*REQUIRED ACTION*:
The data should be written out in full, exactly as it stands, and the pictures dropped.

*WORKING DATA*:
------------------------

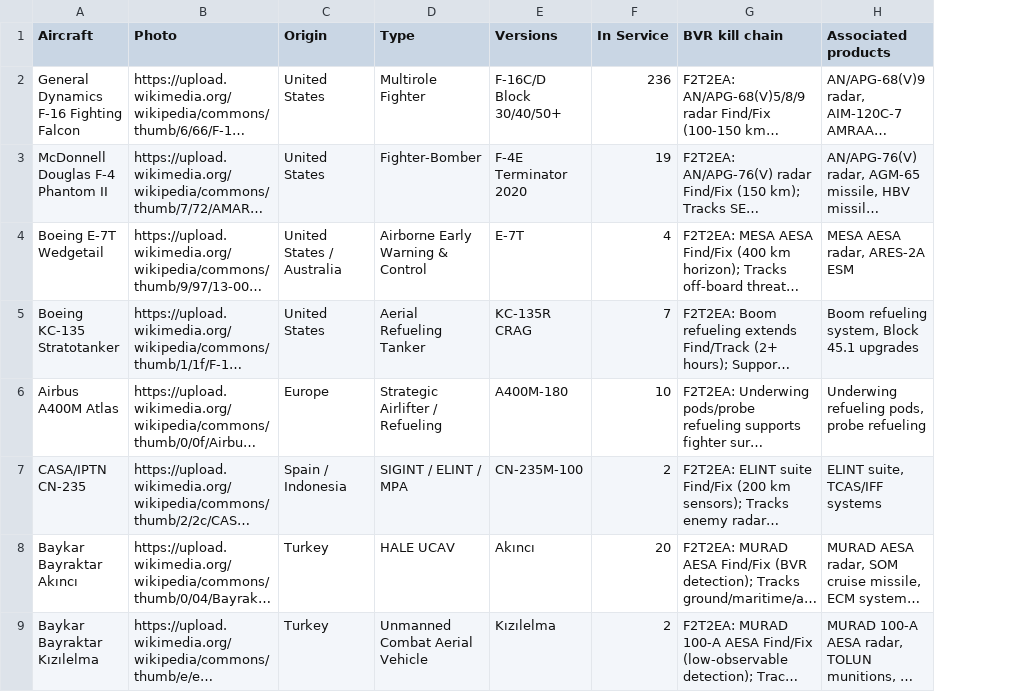
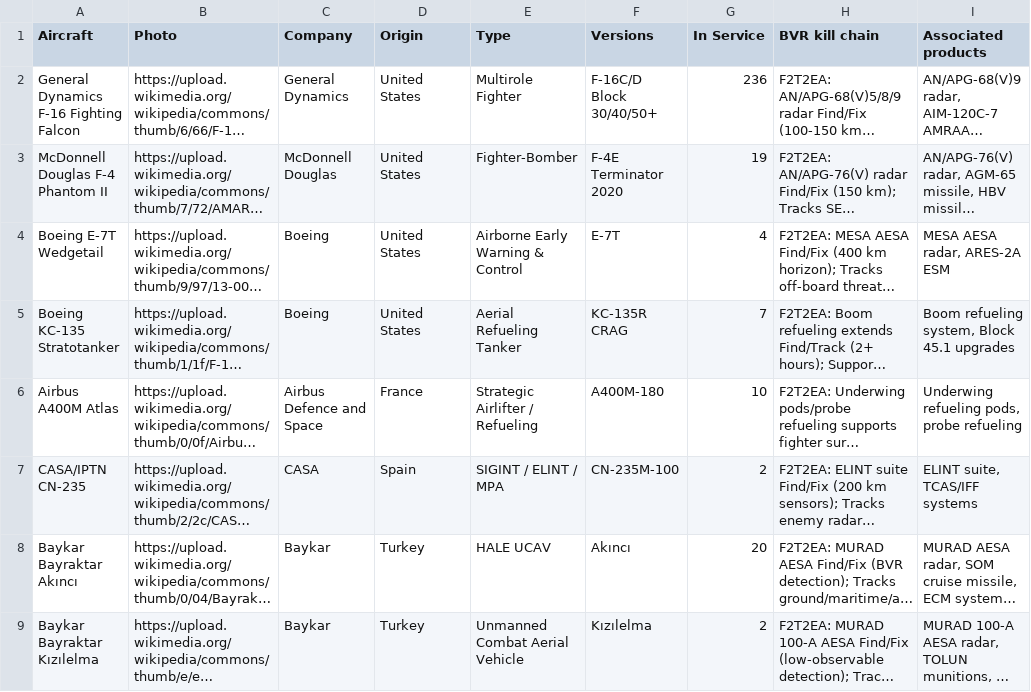
Before and after one commit to ayeeff/aircombat, a CSV file: data/tuk.csv, drawn as a sheet; long unchanged cells end in …; addresses are those after the commit; the diff names each change by its address in the sheet, - before the commit and + after, or states it on an @@ line.

Commit message:
Update tuk.csv

```diff
--- a/data/tuk.csv
+++ b/data/tuk.csv
+column C (Company), rows 2-9: General Dynamics | McDonnell Douglas | Boeing | Boeing | Airbus Defence and Space | CASA | Baykar | Baykar
-D4 (Origin): United States / Australia
+D4 (Origin): United States
-D6 (Origin): Europe
+D6 (Origin): France
-D7 (Origin): Spain / Indonesia
+D7 (Origin): Spain
```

------------------------

*TASK RESULT*:
Before and after one commit to ayeeff/aircombat, a CSV file: data/tuk.csv, drawn as a sheet; long unchanged cells end in …; addresses are those after the commit; the diff names each change by its address in the sheet, - before the commit and + after, or states it on an @@ line.

Commit message:
Update tuk.csv

```diff
--- a/data/tuk.csv
+++ b/data/tuk.csv
+column C (Company), rows 2-9: General Dynamics | McDonnell Douglas | Boeing | Boeing | Airbus Defence and Space | CASA | Baykar | Baykar
-D4 (Origin): United States / Australia
+D4 (Origin): United States
-D6 (Origin): Europe
+D6 (Origin): France
-D7 (Origin): Spain / Indonesia
+D7 (Origin): Spain
```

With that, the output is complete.